Angus, K. W. (1991). Arthritis. In W. B. Martin & I. Aitken (Eds.), Diseases of Sheep (2nd Edition, pp. 58–65). Wiley-Blackwell.
DaMassa, A. J., & Porter, T. L. (1987). Acute disease in lambs caused by a Mycoplasma species. The Veterinary Record, 121(8), 166–167.
Green, L. E., Berriatua, E., Cripps, P. J., & Morgan, K. L. (1995). Lesions in finished early born lambs in southwest England and their relationship with age at slaughter. Preventive Veterinary Medicine, 22(1–2), 115–126.
Green, L. E., Berriatua, E., & Morgan, K. L. (1997). The relationship between abnormalities detected in live lambs on farms and those detected at post mortem meat inspection. Epidemiology and Infection, 118(3), 267–273.
Knowles, T. G., Maunder, D. H., Warriss, P. D., & Jones, T. W. (1994). Factors affecting the mortality of lambs in transit to or in lairage at a slaughterhouse, and reasons for carcase condemnations. The Veterinary Record, 135(5), 109–111.
Marchant, J. (1997). The Henston large animal and equine veterinary vade mecum. Peterborough: Veterinary Business Development.
Nicholas, R. A. J., & Loria, G. R. (2014). Lameness in lambs: questions around joint ill. Veterinary Record, 174(23), 577–578.
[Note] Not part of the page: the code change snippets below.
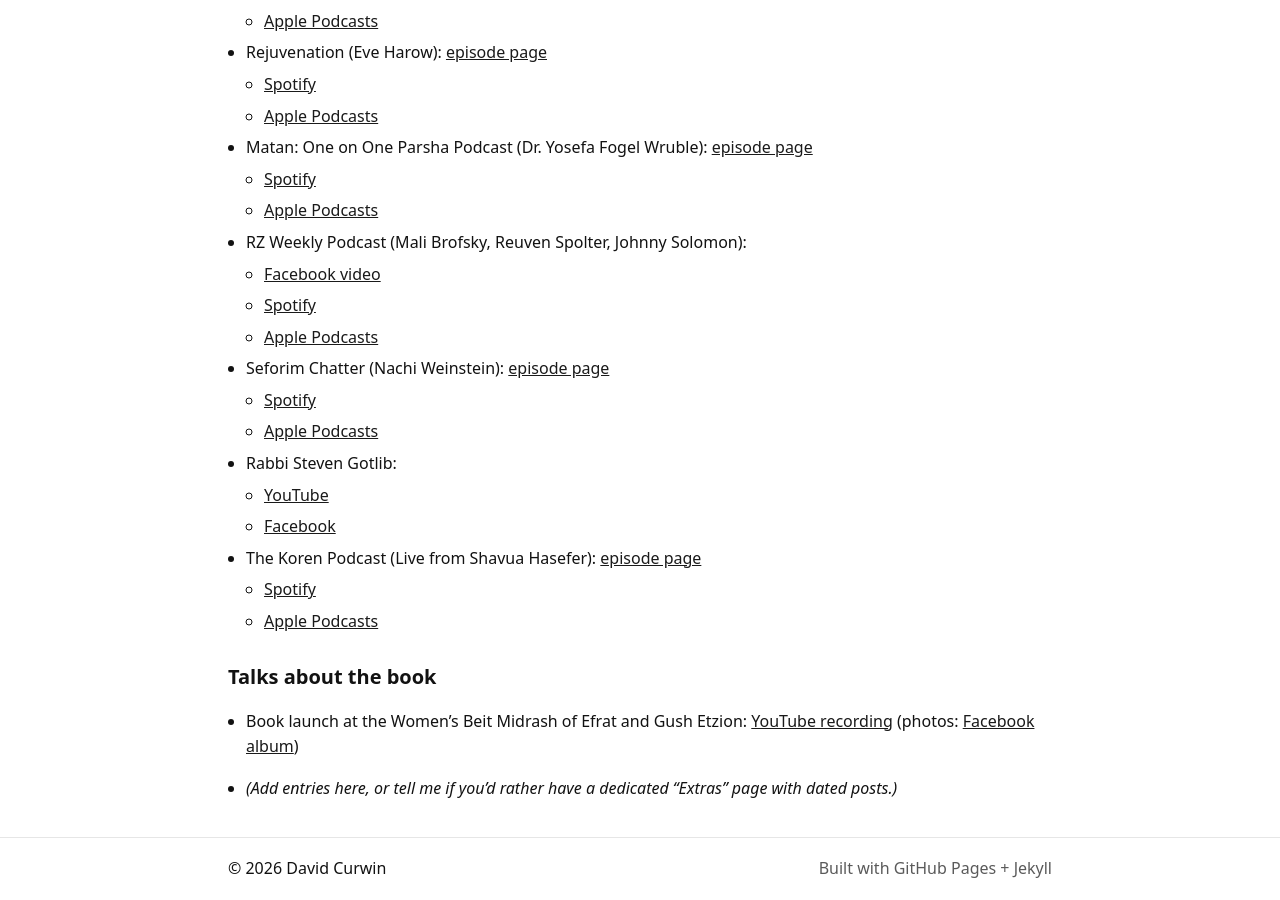
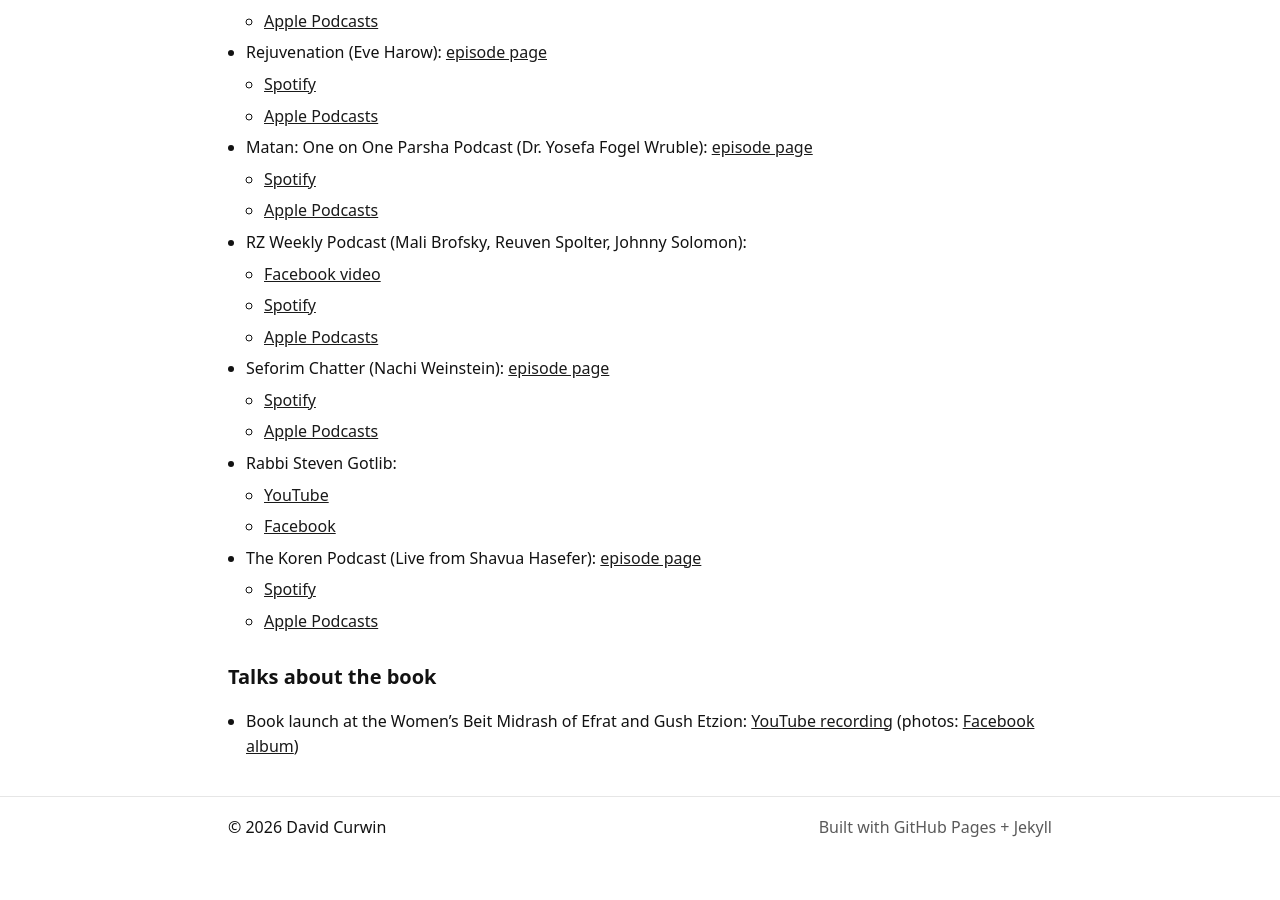
Before and after one commit to davidcurwin/davidcurwin.github.io, a Jekyll site: the page built from kohelet/index.md, in a window 1280 px wide and 900 px high, scrolled down 1474 px. Built offline with Jekyll 4.4.1, drawn with Linux system fonts in a browser that asks for light colours; our own code applies the rules of GitHub Pages for plain Markdown files; after the commit the page ends 2332 px from its top, so only the background shows below that.

Commit message:
Remove placeholder for Extras page in index.md
Removed placeholder text for additional entries.

```diff
--- a/kohelet/index.md
+++ b/kohelet/index.md
@@ -66,7 +66,3 @@ You can read a sample of the first 30 pages [here](https://korenpub.com/cdn/shop
 ## Talks about the book
 
 - Book launch at the Women’s Beit Midrash of Efrat and Gush Etzion: [YouTube recording](https://www.youtube.com/watch?v=fUPga2CKr6A) (photos: [Facebook album](https://www.facebook.com/permalink.php?story_fbid=pfbid0e25jPAox9edsTA6vJtrEoxabaGNHVb5bezdUR3NjQw5ZWgxTrSBHgi2oi4wRa6Wdl&id=100064714867368))
-
-
-
-- *(Add entries here, or tell me if you’d rather have a dedicated “Extras” page with dated posts.)*
```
Rutherford, S. J., Rycroft, A. N., & Ridler, A. L. (2014). Sources of Streptococcus dysgalactiae in English and Welsh sheep flocks affected by infectious arthritis (joint ill). Veterinary Record, 174(23), 579–579.
Watkins, G. H., & Sharp, M. W. (1998). Bacteria Isolated from arthritic and omphalatic lesions in lambs in England and Wales. The Veterinary Journal, 156(3), 235–238.